Ales Kot proved to be quite the presence at the podium, pitching two series to the assembled crowd. The first, Generation Gone, is about a troubled couple who gain superpowers. Kot called it “Unbreakable meets Eternal Sunshine of the Spotless Mind.” The series will be a meditation on youth and seemingly on hopeless youth.

Kot also introduced The New World. Set after the next American Civil War, on the quake-ravaged north side of the Mexico-California border wall, the book follows an unlikely love story. “Romeo and Juliet if Romeo were a paranoid hacker and Juliet was a reality show star/cop/reality show cop.” The book will be illustrated by Tradd Moore, the best of his career, according to Kot.

Generation Gone and The New World are siblings, said Kot, two pieces of one idea. They are both about “love, fate, and action.”

Though there were many promising books, for me, the most exciting was, perhaps unsurprisingly, pitched by a somewhat nervous Jordie Bellaire.
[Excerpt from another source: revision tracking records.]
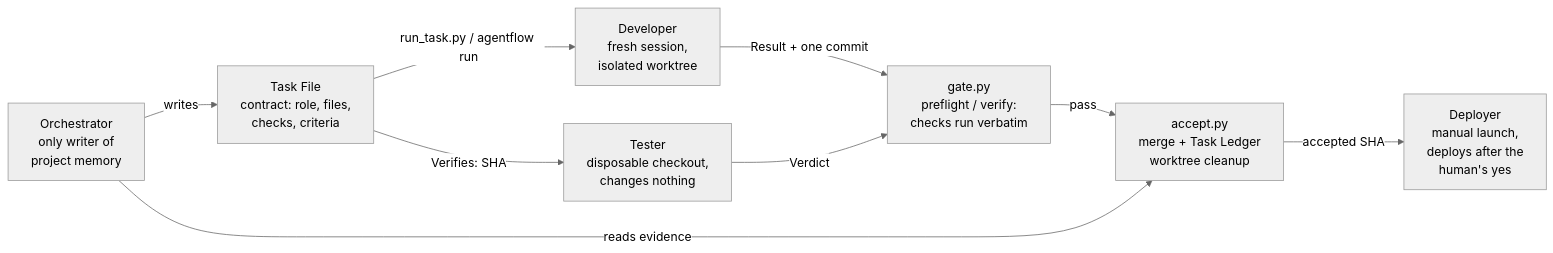
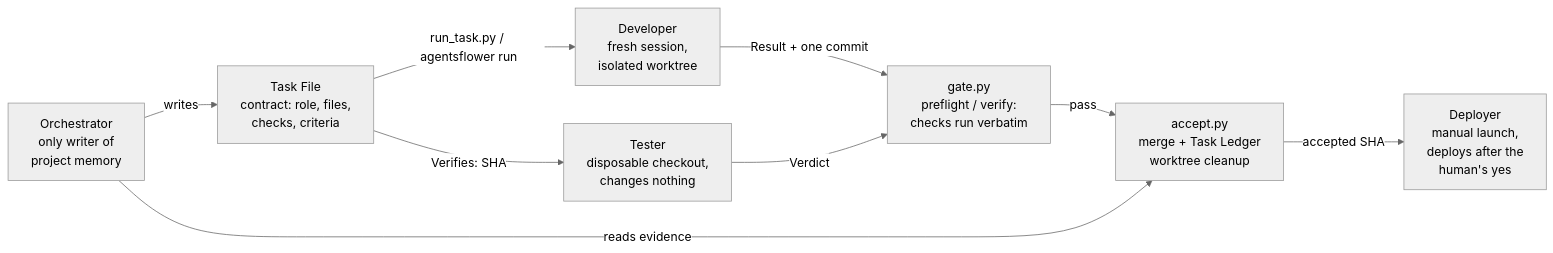
One commit to agentsflower/agentsflower changed the diagram in README.md. Above: the diagram before and after it, drawn with Mermaid (neutral theme). The commit also changed other lines of this file and 226 other files, not shown here.

````diff
--- a/README.md
+++ b/README.md
@@ -23,11 +23,11 @@
 ```mermaid
 flowchart LR
     O[Orchestrator<br/>only writer of<br/>project memory] -->|writes| TF[Task File<br/>contract: role, files,<br/>checks, criteria]
-    TF -->|run_task.py / agentflow run| D[Developer<br/>fresh session,<br/>isolated worktree]
+    TF -->|run_task.py / agentsflower run| D[Developer<br/>fresh session,<br/>isolated worktree]
     TF -->|Verifies: SHA| T[Tester<br/>disposable checkout,<br/>changes nothing]
     D -->|Result + one commit| G[gate.py<br/>preflight / verify:<br/>checks run verbatim]
     T -->|Verdict| G
     G -->|pass| A[accept.py<br/>merge + Task Ledger<br/>worktree cleanup]
     A -->|accepted SHA| DP[Deployer<br/>manual launch,<br/>deploys after the<br/>human's yes]
     O -->|reads evidence| A
 ```
````
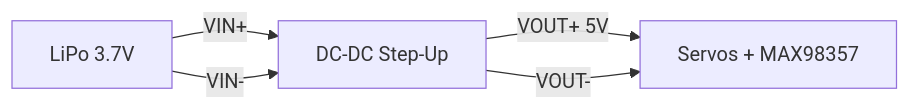
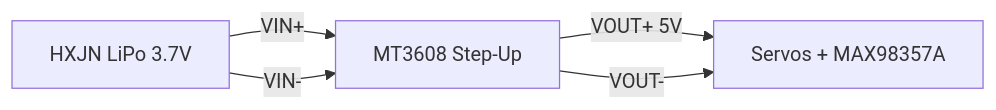
The fourth of 7 diagrams in PHASE3_MUSCLES.md (zabbix-byte/real-tars), drawn with Mermaid before and after one commit. The commit also changed other lines of this file and 6 other files, not shown here.

````diff
--- a/PHASE3_MUSCLES.md
+++ b/PHASE3_MUSCLES.md
@@ -206,7 +226,7 @@
 ```mermaid
 graph LR
-    BATT["LiPo 3.7V"] -->|"VIN+"| STEP["DC-DC Step-Up"]
+    BATT["HXJN LiPo 3.7V"] -->|"VIN+"| STEP["MT3608 Step-Up"]
     BATT -->|"VIN-"| STEP
-    STEP -->|"VOUT+ 5V"| LOADS["Servos + MAX98357"]
+    STEP -->|"VOUT+ 5V"| LOADS["Servos + MAX98357A"]
     STEP -->|"VOUT-"| LOADS
 ```
````
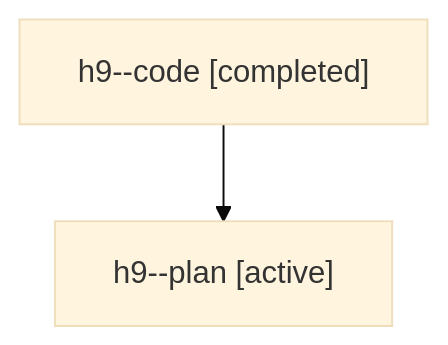
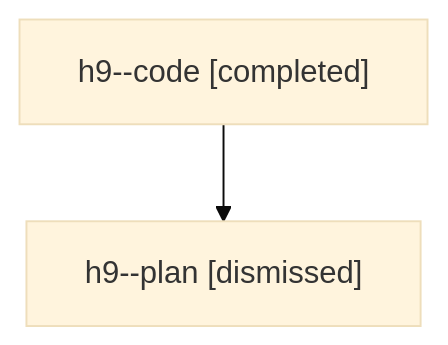
Before and after one commit to sase-org/sase--agents: the diagram in sessions/bbugyi200.athena.h9.md, drawn with Mermaid (base theme). The commit also changed other lines of this file and 29 other files, not shown here.

````diff
--- a/sessions/bbugyi200.athena.h9.md
+++ b/sessions/bbugyi200.athena.h9.md
@@ -9,6 +9,6 @@
 ```mermaid
 flowchart TD
   n0["h9--code [completed]"]
-  n1["h9--plan [active]"]
+  n1["h9--plan [dismissed]"]
   n0 --> n1
 ```
````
The renowned colorist took to the stage to reveal Redlands, she and Vanessa Del Rey’s new satanic witch police comic. ‘What if the witches from Hocus Pocus won?’ said Bellaire of the concept. Well, they would need to control the town, and what better way to do that than to become the law. It’s a story about triumph over the patriarchy and what the patriarchy will do to reassert dominance. Misogyny, racism, corruption, the criminal justice system, Redlands will be all about everything that makes Bellaire furious.

With gorgeous art from Del Rey and Bellaire’s award winning colors, it’s, at the least, bound to be a visually stunning series.

After the panel there wasn’t much time left. I spent my last hour in Artists’ Alley. Already convinced that this was a notably quiet day, the point was hammered home by the minuscule line waiting for Scott Snyder in one corner of a ballroom.


Two classic scenes, as realized by Clay McCormack

I spent the fleeting minutes of the con talking to creators I’d mostly already known. I checked in with Corin Howell and Clay McCormack at table M2. I lurked around P4, unwilling to interrupt another fascinating conversation between David Walker and a fan. I even got to have a nice chat with Natasha Alterici, the creator of the now monthly Heathen and a huge amount of breathtaking paleoart.

But, alas, today was a short day and before long it was time to go.